Lamborghini didn’t actually have a museum until 2001, when the takeover by Audi freed up cash to put its rare treasures out on display.
Sitting next to the factory in Sant’Agata Bolognese, its two stories are packed with cars dating right back to the 1963 foundation of Lamborghini
7 LAMBORGHINI FACTS
- Ferruccio Lamborghini used to drive a Ferrari. When the clutch broke, he noticed it was the same as a tractor’s. He went to Ferrari to ask for a replacement but received bad customer service there. So he started building his own cars.
- Lamborghini as a company is now part of the Volkswagen Group.
- It takes about 130 people to handcraft the Lamborghini Murcielago.
- That same Murcielago goes from 0 to 100 kmph in 3.4 seconds and has top speed of 340 kmph.
- The first Lamborghinis were… tractors. Lamborghini Trattori still exists but is a different company now.
- Once, Lamborghini donated two AWD screamers to the Italian police so they could use the speedy cars to quickly deliver organs to patients in need.
- Ferruccio Lamborghini, the man behind the brand, has Taurus as star sign. Hence the brand’s logo.
1964 350 GT
The very first Lamborghini ever, this lovely-looking machine was a rival to the Ferrari 250 GT. 120 were made between 1964 and 1966, whose 276bhp 3.5-litre V12 gave them 155mph potential.
1966 Miura P40
A prototype of the most famous Lamborghini in the world – and the earliest still in existence. It was first seen at the 1966 Turin motor show and arguably set the template for the modern super car look.
1972 P250 Urraco
In the early 1970s, oil prices were rocketing, and hurting supercar firms such as Lamborghini. Bertone thus designed the Urraco 2+2, billed as a more fuel-efficient model based around a 2.5-litre or 3.0-litre V8 engine, but also offered with a downsized 2.0-litre V8 where taxes were particularly punitive.
1974 Countach LP400

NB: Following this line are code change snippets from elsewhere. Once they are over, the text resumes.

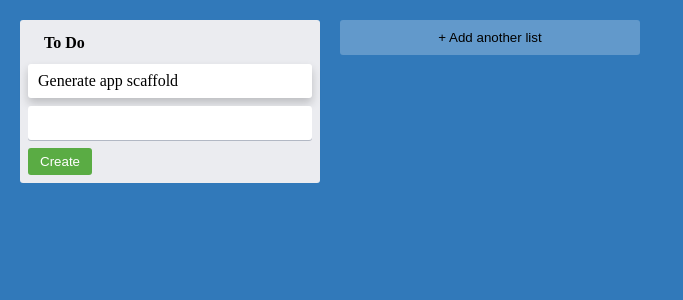
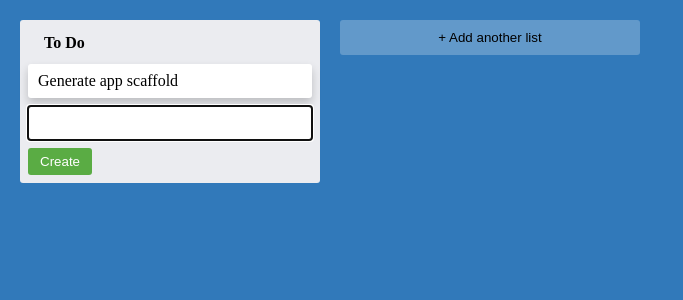
Before and after one commit to phongluudn1997/trello-clone, a React (Create React App) app: page / in a window 1280 px wide. Both pictures are taken after a click on the button "+ Add another task". Shown: the top 300 px of the page, without its empty margins (0-683 px from the left). Built offline with nearby package versions, Linux system fonts and the light colour scheme.

Commit message:
added: focus input after opening form

```diff
--- a/src/NewItemForm.tsx
+++ b/src/NewItemForm.tsx
@@ -1,5 +1,6 @@
 import * as React from "react";
 import { NewItemButton, NewItemFormContainer, NewItemInput } from "./styles";
+import { useFocus } from "./utils/useFocus";
 
 type NewItemFormProps = {
   onAdd(text: string): void;
@@ -7,9 +8,14 @@ type NewItemFormProps = {
 
 export const NewItemForm = ({ onAdd }: NewItemFormProps) => {
   const [text, setText] = React.useState("");
+  const inputRef = useFocus();
   return (
     <NewItemFormContainer>
-      <NewItemInput value={text} onChange={(e) => setText(e.target.value)} />
+      <NewItemInput
+        ref={inputRef}
+        value={text}
+        onChange={(e) => setText(e.target.value)}
+      />
       <NewItemButton onClick={() => onAdd(text)}>Create</NewItemButton>
     </NewItemFormContainer>
   );
--- /dev/null
+++ b/src/utils/useFocus.ts
@@ -0,0 +1,9 @@
+import * as React from "react";
+
+export const useFocus = () => {
+  const ref = React.useRef<HTMLInputElement>(null);
+  React.useEffect(() => {
+    ref.current?.focus();
+  }, []);
+  return ref;
+};
```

Like the Miura, famed Italian designer Bertone created the Countach, the original sharp-edged and ‘extreme’ Lamborghini. This is the very first production car, whose 4.0-litre V12 produced 370bhp – enough, it was claimed, for a top speed of 196mph.
Did you know Lamborghini made a 4x4 in the 1980s? Not just any 4x4 either, but a ‘Lamborghini Military’ grade machine with 5.2-litre V12 engine from the Countach, capable of up to 434bhp. A monster in every sense of the word, of which the firm built 300.
Lamborghini was experimenting with more affordable cars way back in the late 80s. The P140 had its first V10, and a removable roof panel, yet didn’t make it to production, despite later reappearing in 1995 with the Cala name. We’d have to wait a while longer for the Gallardo to eventually arrive.
1991 Lamborghini Lambo F1
Lamborghini had a sole season in Formula 1 back in 1991, with a car and engine designed entirely in-house. In its very first race, it finished in a creditable seventh place, but the 700bhp V12 racer then failed to even qualify for most of the races thereafter.
2001 Diablo 6.0 SE
Lamborghini built the Diablo for 11 years and to celebrate the end of production, it made 42 examples of this ‘Special Edition’. Finished in gold and brown, the car’s 6.0-litre V12 was given its most potent tune yet, for a top speed of 205mph.
2006 Miura concept.
Lamborghini celebrated the 40th anniversary of the Mura in 2006, with this lovely 21st century reimagination. Serious collectors were lining up with the cheque books but, despite this, no more examples were ever built, sadly.
How’s this for a rare production Lamborghini – just 20 Reventon were made. Based on the Aventador, its 6.5-litre V12 was squeezed up to 641bhp, giving the F22 Raptor fighter jet-inspired car a top speed in excess of 211mph.